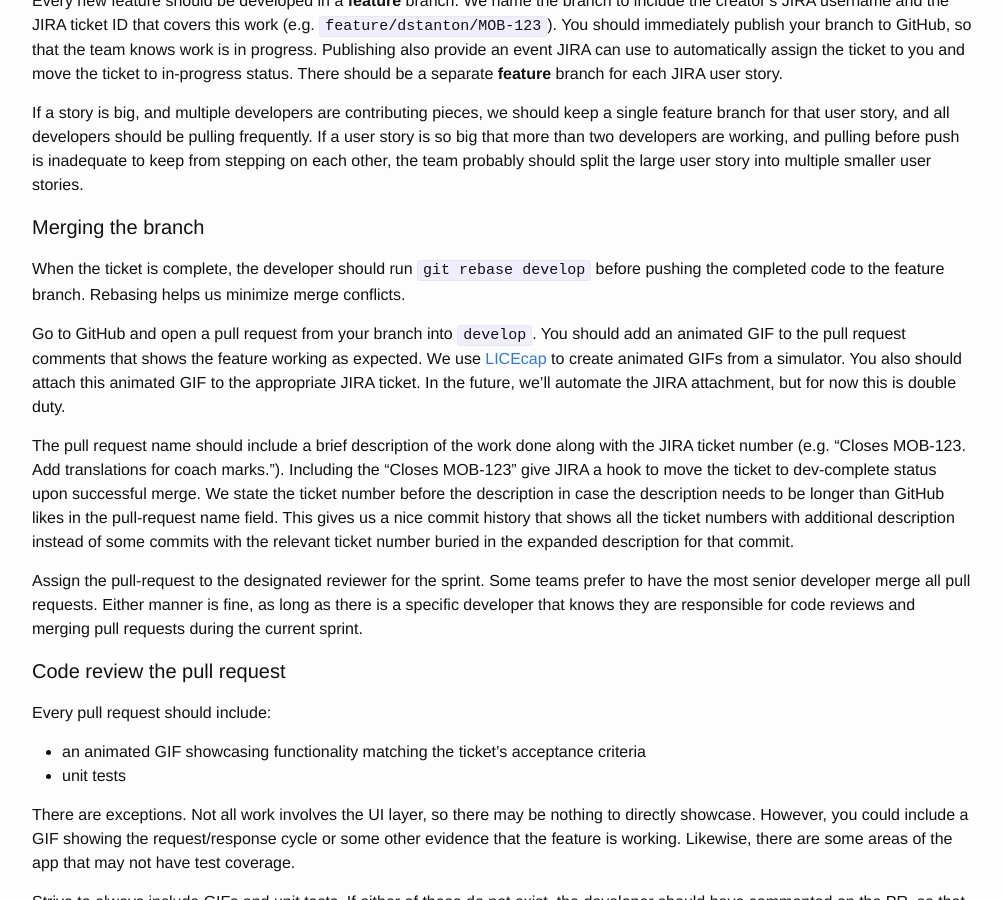
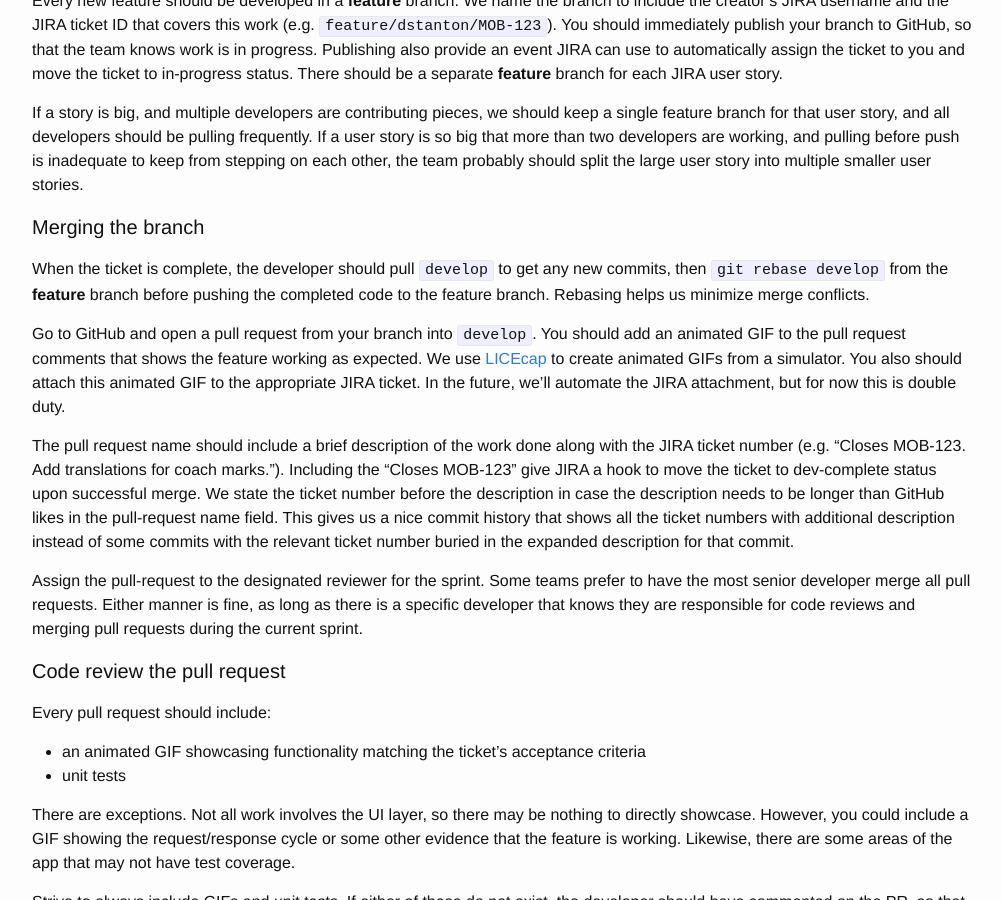
Before and after one commit to ajcrites/team-stanton, a Jekyll site: the page built from _posts/2015-03-23-beyond-git-flow.markdown, in a window 1280 px wide and 900 px high, scrolled down 738 px. Shown: the whole window, without its empty margins (138-1140 px from the left). Built offline with Jekyll 4.4.1, drawn with Linux system fonts in a browser that asks for light colours.

Commit message:
John suggestion.

```diff
--- a/_posts/2015-03-23-beyond-git-flow.markdown
+++ b/_posts/2015-03-23-beyond-git-flow.markdown
@@ -28,7 +28,7 @@ If a story is big, and multiple developers are contributing pieces, we should ke
 
 #### Merging the branch
 
-When the ticket is complete, the developer should run `git rebase develop` before pushing the completed code to the feature branch. Rebasing helps us minimize merge conflicts.
+When the ticket is complete, the developer should pull `develop` to get any new commits, then `git rebase develop` from the **feature** branch before pushing the completed code to the feature branch. Rebasing helps us minimize merge conflicts.
 
 Go to GitHub and open a pull request from your branch into `develop`. You should add an animated GIF to the pull request comments that shows the feature working as expected. We use [LICEcap](http://www.cockos.com/licecap/) to create animated GIFs from a simulator. You also should attach this animated GIF to the appropriate JIRA ticket. In the future, we'll automate the JIRA attachment, but for now this is double duty.
 
```
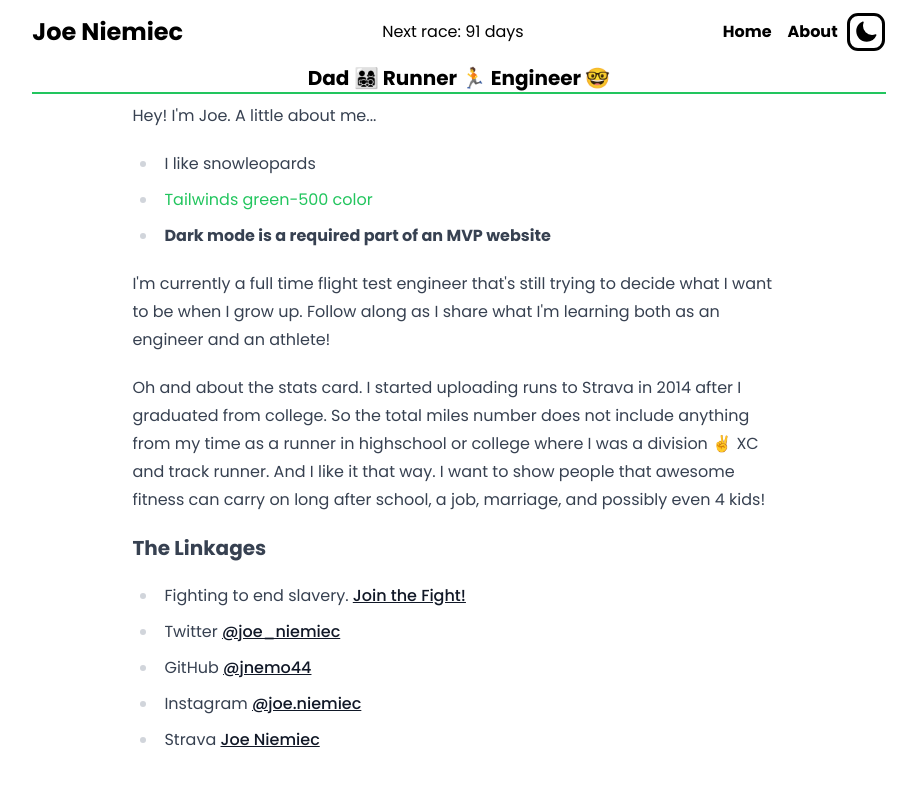
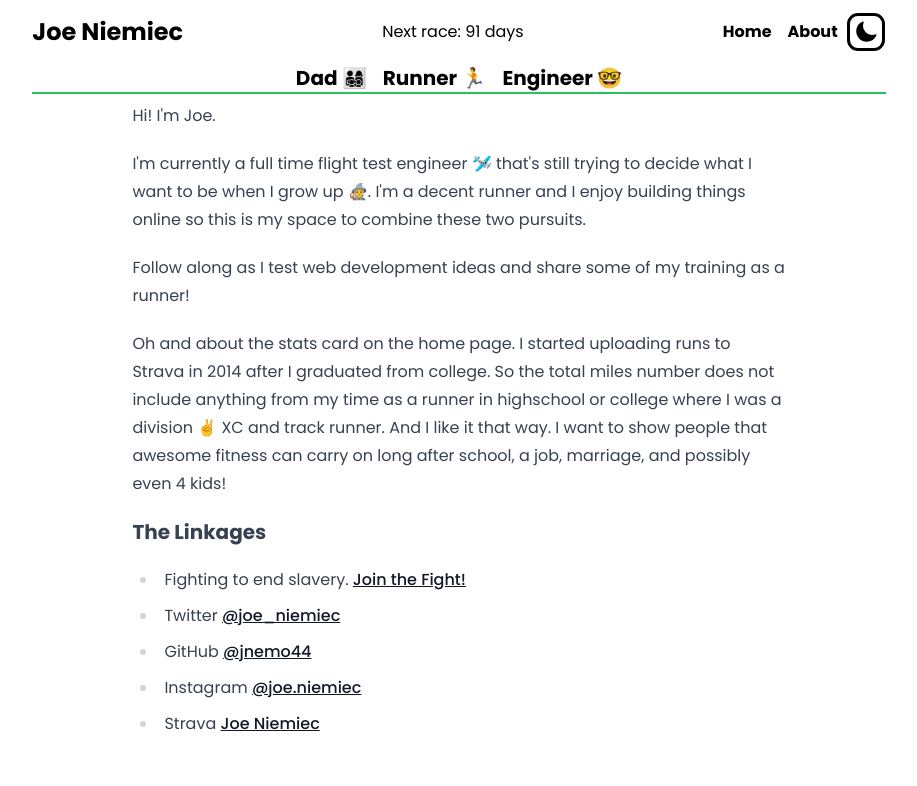
Before and after one commit to jnemo44/diy-blog, a Next.js app: page /about in a window 1280 px wide. Shown: the top 786 px of the page, without its empty margins (181-1098 px from the left). Built offline with nearby package versions, Linux system fonts and the light colour scheme.

Commit message:
Final edits to about page and fixed a styling bug with text size change

```diff
--- a/pages/_document.js
+++ b/pages/_document.js
@@ -16,6 +16,7 @@
       return (
         <Html>
           <Head>
+          <link rel="shortcut icon" href="../favicon.ico"></link>
           <link href="https://fonts.googleapis.com/css2?family=Poppins:ital,wght@0,400;0,500;0,600;0,700;1,400;1,500;1,600;1,700&display=swap" rel="stylesheet" />
           </Head>
           <body>
--- a/pages/about.js
+++ b/pages/about.js
@@ -5,27 +5,32 @@
     <div>
       <Head>
         <title>About</title>
-        <link rel="icon" href="/favicon.ico" />
+        <link rel="icon" href="../favicon.ico" />
       </Head>
-      <h1 className="font-bold text-xl text-center border-b-2 border-green-500 mb-2">Dad 👨‍👩‍👧‍👦 Runner 🏃 Engineer 🤓 </h1>
+      <div className="flex space-x-4 font-bold text-xl justify-center border-b-2 border-green-500 mb-2">
+        <div className="">Dad 👨‍👩‍👧‍👦  </div>
+        <div className="">Runner 🏃</div>
+        <div className="">Engineer 🤓</div>
+      </div>
+
       <main className="flex justify-center shrink">
 
         <article className="prose dark:prose-invert">
-          <p>Hey! I'm Joe. A little about me...</p>
-            <ul>
-              <li>I like snowleopards</li>
-              <li className="text-green-500">Tailwinds green-500 color</li>
-              <li className="font-bold"> Dark mode is a required part of an MVP website</li>
-            </ul>
-          <div>
-            I'm currently a full time flight test engineer that's still trying to decide what I want to be when I grow up. Follow along as I share what I'm learning both as an engineer and an athlete!
-          </div>
+          <p>Hi! I'm Joe.</p>
+
           <p>
-            Oh and about the stats card. I started uploading runs to Strava in 2014 after I graduated from college. So the total miles number
+            I'm currently a full time flight test engineer 🛩️ that's still trying to decide what I want to be when I grow up 🧙. I'm a decent runner and I enjoy building things online so this is my space to combine these two pursuits.
+          </p>
+          <p>
+            Follow along as I test web development ideas and share some of my training as a runner!
+          </p>
+
+          <p>
+            Oh and about the stats card on the home page. I started uploading runs to Strava in 2014 after I graduated from college. So the total miles number
             does not include anything from my time as a runner in highschool or college where I was a division ✌ XC and track runner. And I like it that way. I want to show people that awesome fitness can carry on long after school, a job, marriage, and possibly even 4 kids!
-            </p>
+          </p>
 
-          <div className="font-bold text-xl">The Linkages </div>
+          <div className="font-bold text-xl">The Linkages</div>
 
           <ul>
             <li>Fighting to end slavery. <a href="https://www.gofundme.com/f/elite-racing-benefitting-our?utm_campaign=p_cf+share-flow-1&utm_medium=copy_link&utm_source=customer"> Join the Fight!</a></li>
--- a/pages/index.js
+++ b/pages/index.js
@@ -26,13 +26,13 @@
       </Head>
 
       <div className="bg-slate-100 dark:bg-slate-800 border shadow-md rounded-lg space-y-2 p-4 mb-4">
-        <div className="flex flex-col space-y-2 justify-center items-center sm:flex-row md:space-x-4 md:space-y-0">
-          <div className="text-lg">🏃‍♂️ {run_total_miles.toLocaleString('en-US') +' miles'}</div>
-          <div className="text-lg">⛰️ {run_total_elevation.toLocaleString('en-US') +' feet'}</div>
-          <div className="text-lg">⌛ {run_total_time.toLocaleString('en-US') +' hours'}</div>
+        <div className="flex flex-col text-base space-x-2 space-y-2 justify-center items-center sm:flex-row md:space-x-4 md:text-lg sm:space-y-0">
+          <div>🏃‍♂️ {run_total_miles.toLocaleString('en-US') +' miles'}</div>
+          <div>⛰️ {run_total_elevation.toLocaleString('en-US') +' feet'}</div>
+          <div>⌛ {run_total_time.toLocaleString('en-US') +' hours'}</div>
         </div>
 
-        <div className="text-lg text-center">Progress to running around the earth 🌎</div>
+        <div className="text-base md:text-lg text-center">Progress to running around the earth 🌎</div>
         <div className="flex rounded-full bg-gray-200">
           <div className="h-5 text-sm text-center text-slate-800 rounded-full bg-green-500 dark:text-slate-900" style={{ width: `${earth_percent_complete}%` }}>{earth_percent_complete}%</div>
           <div className="pl-2 text-sm whitespace-nowrap dark:text-slate-900">{earth_miles_to_go} miles to go!</div>
```
Also changed, not shown: 2 other files (tests, documents, lock files or other folders).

============

◆ **EXERCISE DESCRIPTION**
Wherever the word "trying" appears in the data, return the whole line.

◆ **SOLUTION TO THE PROBLEM**
-            I'm currently a full time flight test engineer that's still trying to decide what I want to be when I grow up. Follow along as I share what I'm learning both as an engineer and an athlete!
+            I'm currently a full time flight test engineer 🛩️ that's still trying to decide what I want to be when I grow up 🧙. I'm a decent runner and I enjoy building things online so this is my space to combine these two pursuits.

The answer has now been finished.